Set in a baroque country mansion in New England in 1954, and based on the Parker Brothers board game Cluedo (marketed as ‘Clue’ in America), the film opens with a butler, Wadsworth (Tim Curry), checking that everything is prepared for guests who will soon be arriving.
First to show up is blustery Colonel Mustard (Martin Mull), one of six people who have been summoned to the mansion by a mysterious letter. He is followed shortly by the others; black-hearted widow Mrs White (Madeline Kahn), supercilious Mrs Peacock (Eileen Brennan), sexually ambiguous civil servant Mr Green (Michael McKean), psychiatrist Professor Plum (Christopher Lloyd) and saucy Miss Scarlet (Lesley Ann Warren) – who adds to the suspense with a gravity-defying cleavage-enhancing strapless gown.
Once seated around the dinner table, the guests learn about each other and it transpires that they are all connected to Washington DC in various ways.
A seventh guest ultimately shows up at the house, the none-too-subtly named Mr Boddy (Lee Ving), an obnoxious fellow who they discover is blackmailing each of them.
Boddy gives each of them gift-wrapped presents, which when opened are revealed to match the six weapons from the original board game (knife, revolver, rope, lead piping etc).
The lights go out unexpectedly, there is a commotion, and when the lights come back on, Mr Boddy is lying dead on the carpet. Shortly thereafter it is discovered that the cook has been stabbed to death in the kitchen . . .
Every weapon is used at some point in the six murders committed during the evening and – true to the game – the large mansion has various rooms in which the murders are committed; the Library, Dining Room, Study, Conservatory, Kitchen, and so on.
Clue was released in three versions in the USA, with three different endings.

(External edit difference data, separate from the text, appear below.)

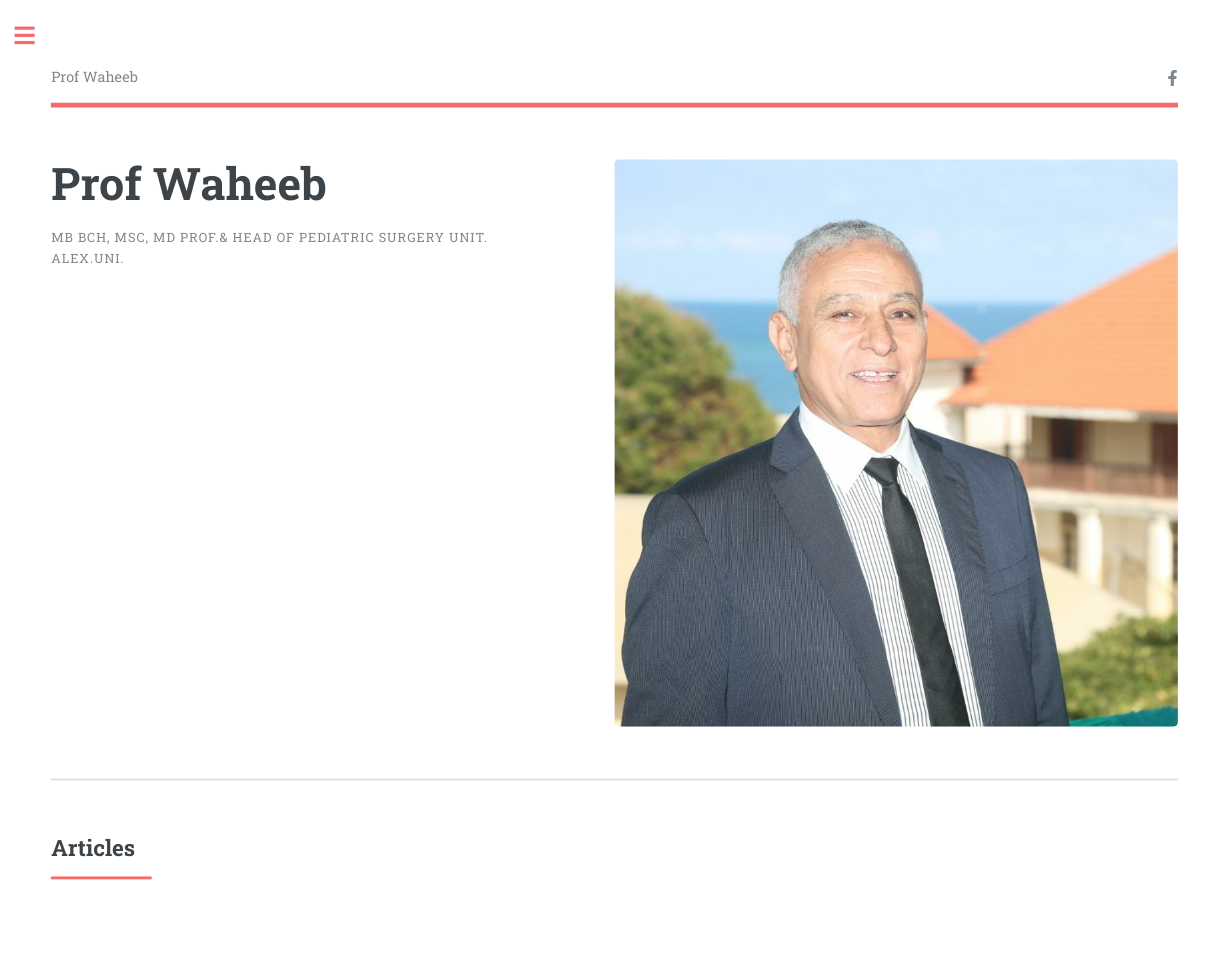
Repository: AmrHash/SaberWaheeb.github.io
Page: website/templates/operation.html
An editor plug-in stored every save of this project. The page is shown before and after the next save, followed by the edit.
The browser window is 1280 px wide. The pictures show the whole page, at 96% of full size.
The page is served by the project's application, run on Django 3.2 (manage.py). The template is opened directly, without the code that normally fills it, so the values that code supplies are empty.

Above is the page before, as saved 2020-12-22 15:36:07.

After the next save:
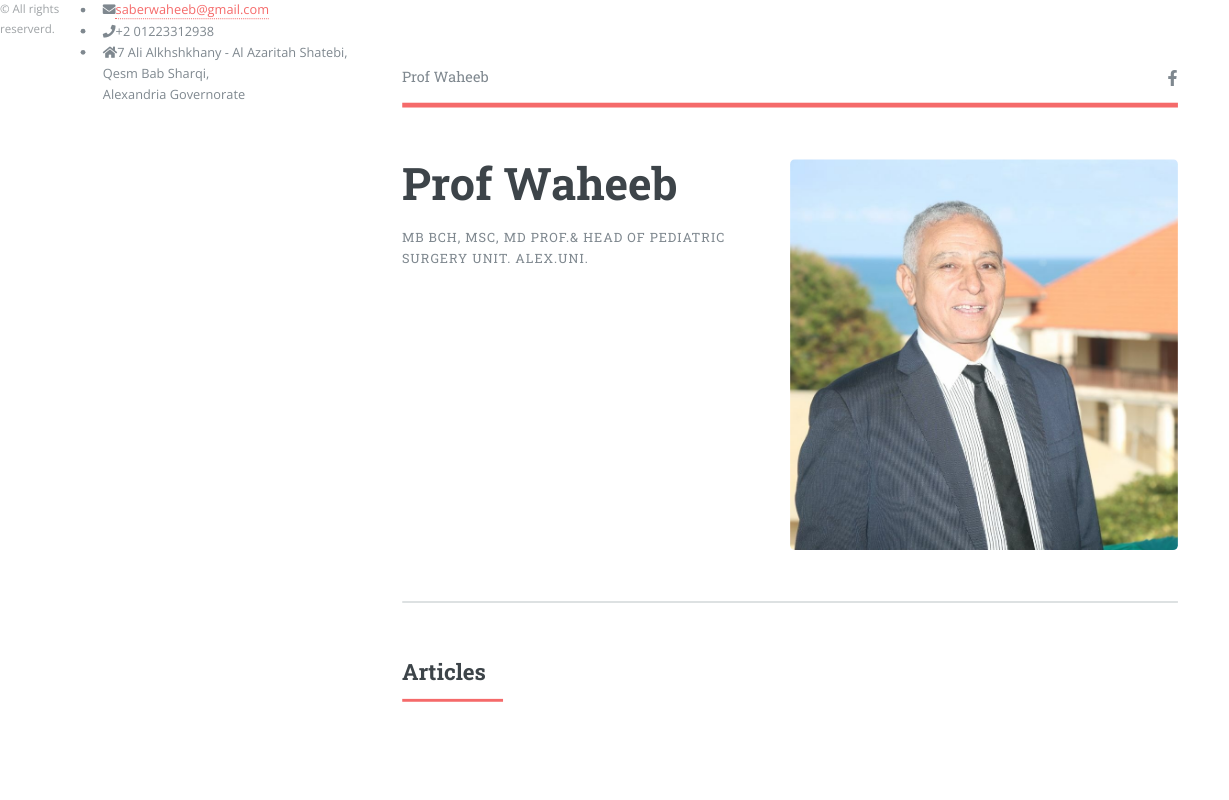
Saved 20 s later.
--- a/website/templates/operation.html
+++ b/website/templates/operation.html
@@ -77,35 +77,6 @@
 						</div>
 					</div>
 
-				<!-- Sidebar -->
-					<div id="sidebar">
-						<div class="inner">
-
-
-
-							<!-- Menu -->
-								<nav id="menu">
-									<header class="major">
-										<h2>Menu</h2>
-									</header>
-									<ul>
-										<li><a href="{% url 'home'%}">Homepage</a></li>
-										<li><a href="{% url 'contact'%}">Get an Appointment</a></li>
-										<li><a href="{% url 'bio'%}">Bio</a></li>
-										<span class="opener">For Doctors</span>
-										<ul>
-										<li><a href="{% url 'science'%}">Scientific Publication
-										</a></li>
-										<li><a href="{% url 'operation'%}">operations</a></li>
-
-										</ul>
-										</li>
-										<li><a href="#">العربية</a></li>
-
-										<li>
-
-									</ul>
-								</nav>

Frustratingly, though, it transpired that none of the six suspects were, in fact, the killer.
Turned out it was an unknown extra party behind the dastardly deeds, so when the culprit was revealed it had no impact.
The character of the Butler was invented for the film.
Lesley Ann Warren